▶ _TASK REQUIREMENTS_: Please show each line of the listing where "logo" is present.

▶ _RECORDS TO USE_:
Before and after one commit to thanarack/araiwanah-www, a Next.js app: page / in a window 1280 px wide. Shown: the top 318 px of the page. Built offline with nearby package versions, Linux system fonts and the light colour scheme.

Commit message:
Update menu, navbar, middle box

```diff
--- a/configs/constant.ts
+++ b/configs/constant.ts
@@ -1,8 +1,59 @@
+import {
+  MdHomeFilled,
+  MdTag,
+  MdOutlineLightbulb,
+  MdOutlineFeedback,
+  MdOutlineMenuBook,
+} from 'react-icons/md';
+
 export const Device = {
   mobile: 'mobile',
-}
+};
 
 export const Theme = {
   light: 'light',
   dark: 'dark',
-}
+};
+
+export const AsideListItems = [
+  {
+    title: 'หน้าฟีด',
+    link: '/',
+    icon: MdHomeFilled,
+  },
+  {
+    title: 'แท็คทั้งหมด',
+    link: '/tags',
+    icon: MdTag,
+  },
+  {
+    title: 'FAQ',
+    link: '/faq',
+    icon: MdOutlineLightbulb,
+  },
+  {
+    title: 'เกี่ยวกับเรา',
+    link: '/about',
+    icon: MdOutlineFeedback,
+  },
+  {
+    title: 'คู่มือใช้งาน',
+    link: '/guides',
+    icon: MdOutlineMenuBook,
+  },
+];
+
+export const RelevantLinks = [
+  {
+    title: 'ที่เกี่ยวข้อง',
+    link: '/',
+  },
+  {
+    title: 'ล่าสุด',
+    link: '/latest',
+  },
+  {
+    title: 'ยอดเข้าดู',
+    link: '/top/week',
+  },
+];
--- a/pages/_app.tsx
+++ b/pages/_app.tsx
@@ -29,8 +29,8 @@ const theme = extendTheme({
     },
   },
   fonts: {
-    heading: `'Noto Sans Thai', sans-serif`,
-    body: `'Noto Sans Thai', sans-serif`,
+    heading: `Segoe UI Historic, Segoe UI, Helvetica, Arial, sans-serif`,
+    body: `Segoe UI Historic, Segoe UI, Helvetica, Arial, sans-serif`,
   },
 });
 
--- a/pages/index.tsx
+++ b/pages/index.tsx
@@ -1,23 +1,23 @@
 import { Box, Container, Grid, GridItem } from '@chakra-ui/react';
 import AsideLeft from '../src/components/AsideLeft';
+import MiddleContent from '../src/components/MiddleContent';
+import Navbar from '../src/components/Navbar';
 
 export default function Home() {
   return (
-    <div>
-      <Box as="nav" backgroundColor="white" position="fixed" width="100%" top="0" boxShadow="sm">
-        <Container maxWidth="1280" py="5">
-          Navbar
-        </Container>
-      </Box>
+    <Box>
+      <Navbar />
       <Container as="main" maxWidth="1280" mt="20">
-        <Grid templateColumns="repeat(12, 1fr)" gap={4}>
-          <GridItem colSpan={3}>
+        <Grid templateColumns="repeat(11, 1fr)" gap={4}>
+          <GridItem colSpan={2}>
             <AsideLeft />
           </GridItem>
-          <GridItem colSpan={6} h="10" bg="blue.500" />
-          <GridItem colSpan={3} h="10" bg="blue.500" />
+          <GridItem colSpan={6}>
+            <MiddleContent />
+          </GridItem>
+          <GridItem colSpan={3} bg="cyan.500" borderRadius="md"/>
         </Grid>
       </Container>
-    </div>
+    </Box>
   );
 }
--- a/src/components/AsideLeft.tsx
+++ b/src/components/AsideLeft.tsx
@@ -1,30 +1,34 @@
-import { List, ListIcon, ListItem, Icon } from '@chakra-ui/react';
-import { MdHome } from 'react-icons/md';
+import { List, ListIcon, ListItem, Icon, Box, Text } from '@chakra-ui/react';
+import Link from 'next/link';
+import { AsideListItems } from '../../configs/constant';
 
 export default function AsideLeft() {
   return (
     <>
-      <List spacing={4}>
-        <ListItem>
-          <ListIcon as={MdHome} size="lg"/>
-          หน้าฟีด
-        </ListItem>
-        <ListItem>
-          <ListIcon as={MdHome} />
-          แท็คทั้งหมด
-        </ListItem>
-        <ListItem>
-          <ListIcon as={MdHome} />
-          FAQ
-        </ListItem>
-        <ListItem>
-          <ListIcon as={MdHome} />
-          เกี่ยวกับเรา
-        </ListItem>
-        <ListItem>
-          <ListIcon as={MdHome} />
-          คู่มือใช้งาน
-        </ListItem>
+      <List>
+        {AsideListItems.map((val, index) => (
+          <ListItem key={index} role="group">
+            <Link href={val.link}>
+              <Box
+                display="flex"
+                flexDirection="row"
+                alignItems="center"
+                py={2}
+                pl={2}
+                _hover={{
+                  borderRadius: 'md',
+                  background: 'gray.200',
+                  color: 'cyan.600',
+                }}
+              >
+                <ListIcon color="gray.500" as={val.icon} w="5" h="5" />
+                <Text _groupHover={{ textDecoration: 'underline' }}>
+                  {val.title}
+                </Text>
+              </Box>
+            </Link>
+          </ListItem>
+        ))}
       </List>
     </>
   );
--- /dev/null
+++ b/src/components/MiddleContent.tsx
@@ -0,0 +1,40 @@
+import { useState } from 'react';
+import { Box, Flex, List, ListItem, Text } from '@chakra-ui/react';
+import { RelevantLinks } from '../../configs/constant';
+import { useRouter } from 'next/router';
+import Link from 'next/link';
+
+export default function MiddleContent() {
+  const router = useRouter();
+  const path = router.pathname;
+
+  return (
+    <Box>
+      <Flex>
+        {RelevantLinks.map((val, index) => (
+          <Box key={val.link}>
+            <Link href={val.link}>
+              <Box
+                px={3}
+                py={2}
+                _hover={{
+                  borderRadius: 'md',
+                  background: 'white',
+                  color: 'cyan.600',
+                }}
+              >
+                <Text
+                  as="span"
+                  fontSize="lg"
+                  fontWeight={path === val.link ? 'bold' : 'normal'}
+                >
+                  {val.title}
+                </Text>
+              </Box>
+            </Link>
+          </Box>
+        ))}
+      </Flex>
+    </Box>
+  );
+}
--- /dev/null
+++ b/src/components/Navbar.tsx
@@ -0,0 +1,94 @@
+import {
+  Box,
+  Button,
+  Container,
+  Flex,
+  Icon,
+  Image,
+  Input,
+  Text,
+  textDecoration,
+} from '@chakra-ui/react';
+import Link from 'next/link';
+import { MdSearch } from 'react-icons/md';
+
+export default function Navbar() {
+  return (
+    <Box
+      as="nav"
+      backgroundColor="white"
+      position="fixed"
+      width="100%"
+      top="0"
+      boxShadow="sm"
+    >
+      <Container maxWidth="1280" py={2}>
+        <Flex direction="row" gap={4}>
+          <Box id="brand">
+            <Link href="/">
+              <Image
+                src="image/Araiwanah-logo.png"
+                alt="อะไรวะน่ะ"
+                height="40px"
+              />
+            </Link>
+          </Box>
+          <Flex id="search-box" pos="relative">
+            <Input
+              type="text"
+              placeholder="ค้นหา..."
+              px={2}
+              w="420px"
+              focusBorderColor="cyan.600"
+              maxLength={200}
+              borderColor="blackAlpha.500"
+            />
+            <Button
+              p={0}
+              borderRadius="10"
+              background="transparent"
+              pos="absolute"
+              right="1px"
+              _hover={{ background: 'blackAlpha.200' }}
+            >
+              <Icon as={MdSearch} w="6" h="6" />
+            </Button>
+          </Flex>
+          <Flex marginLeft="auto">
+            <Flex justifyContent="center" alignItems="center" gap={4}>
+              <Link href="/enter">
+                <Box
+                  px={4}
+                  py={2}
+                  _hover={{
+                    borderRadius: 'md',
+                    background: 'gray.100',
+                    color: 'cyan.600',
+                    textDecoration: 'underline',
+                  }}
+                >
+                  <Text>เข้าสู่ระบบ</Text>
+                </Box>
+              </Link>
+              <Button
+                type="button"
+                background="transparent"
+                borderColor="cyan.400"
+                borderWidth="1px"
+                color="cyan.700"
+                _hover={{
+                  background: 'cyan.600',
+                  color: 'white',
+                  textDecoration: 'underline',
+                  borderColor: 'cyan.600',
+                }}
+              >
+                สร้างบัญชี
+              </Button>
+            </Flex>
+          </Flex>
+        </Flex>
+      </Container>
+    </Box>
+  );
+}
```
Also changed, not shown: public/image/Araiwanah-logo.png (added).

▶ _EXERCISE OUTPUT_:
+                src="image/Araiwanah-logo.png"
Also changed, not shown: public/image/Araiwanah-logo.png (added).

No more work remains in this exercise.